of commerce. If the deep water ports warrant a 75-25 cost A related problem arises from the current requirement for share because of their economic bene?t to the nation, then it the project alternative that has the highest net bene?ts (proj- is no less so for both the economic and non-economic bene?ts ect bene?ts minus project costs) to be designated as the Na- provided by the inland waterways. tional Economic Development (NED) plan. A cost-sharing
Other provisions being requested for inclusion in WRDA local sponsor may prefer an alternative plan, which is called 2020 further re?ect the extent to which the inland waterways the Locally Preferred Plan (LPP). The LPP might cost more provide bene?ts beyond the carriage of cargo and passengers. or less than the NED alternative, but the LPP often places
For example, requests have been made for changes to the pro- less importance on some of the bene?ts that are the basis of cess by which projects are approved for implementation by the NED plan, while instead it seeks to achieve subjective, the U.S. Army Corps of Engineers (USACE). non-quanti?able bene?ts that are important to the local com-
When USACE considers a potential project for the inland munity and for local conditions and but which the NED plan waterways infrastructure, it ?rst performs a bene?t-cost analysis does not take into account.
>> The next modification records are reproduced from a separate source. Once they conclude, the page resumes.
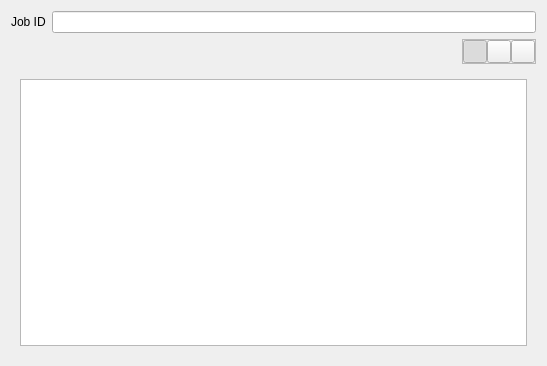
Qt form src/plugins/loadleveler_monitor/widgets/job_detail_widget.ui (cemc-oper/nwpc-monitor-app) before a commit.
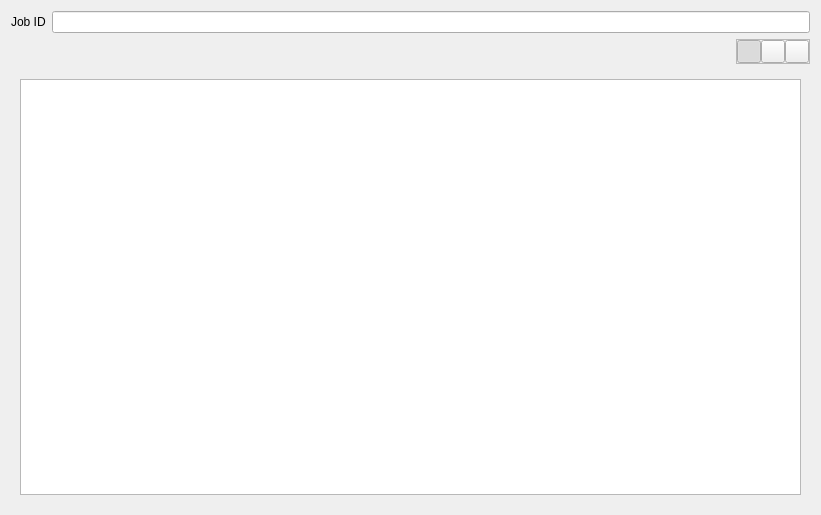
The same form after that commit. Icons and pictures are not drawn.

The edit to the form file:
```diff
--- a/src/plugins/loadleveler_monitor/widgets/job_detail_widget.ui
+++ b/src/plugins/loadleveler_monitor/widgets/job_detail_widget.ui
@@ -6,8 +6,8 @@
    <rect>
     <x>0</x>
     <y>0</y>
-    <width>547</width>
-    <height>366</height>
+    <width>821</width>
+    <height>515</height>
    </rect>
   </property>
   <property name="windowTitle">
```
Left out of the diff: 10 changed lines with no effect on the pictures.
Under current law, the LPP is (BCA) to compare the economic bene?ts of alternative ways acceptable only if the local sponsor agrees to fund additional to carry out the project to the investment cost of those alter- costs that are not part of the NED plan. These additional natives. In many cases that planning process will be done in costs can be economically prohibitive for many smaller local cooperation with a local sponsor that will be involved in the sponsors, leaving them with a choice between a project that project and that is hoping to achieve bene?ts from it that meet does not have the bene?ts that would be particularly useful to the special needs of the local community and local conditions. their local situation, or no project at all.
The outcome of this planning process is a Bene?t to Cost Ratio It is hoped that WRDA 2020 will help change current law (BCR), in which future bene?ts and costs of the project are and policy to better recognize the many bene?ts of inland wa- taken into account by computing their present values using a terways infrastructure projects.
May 2020 24 MN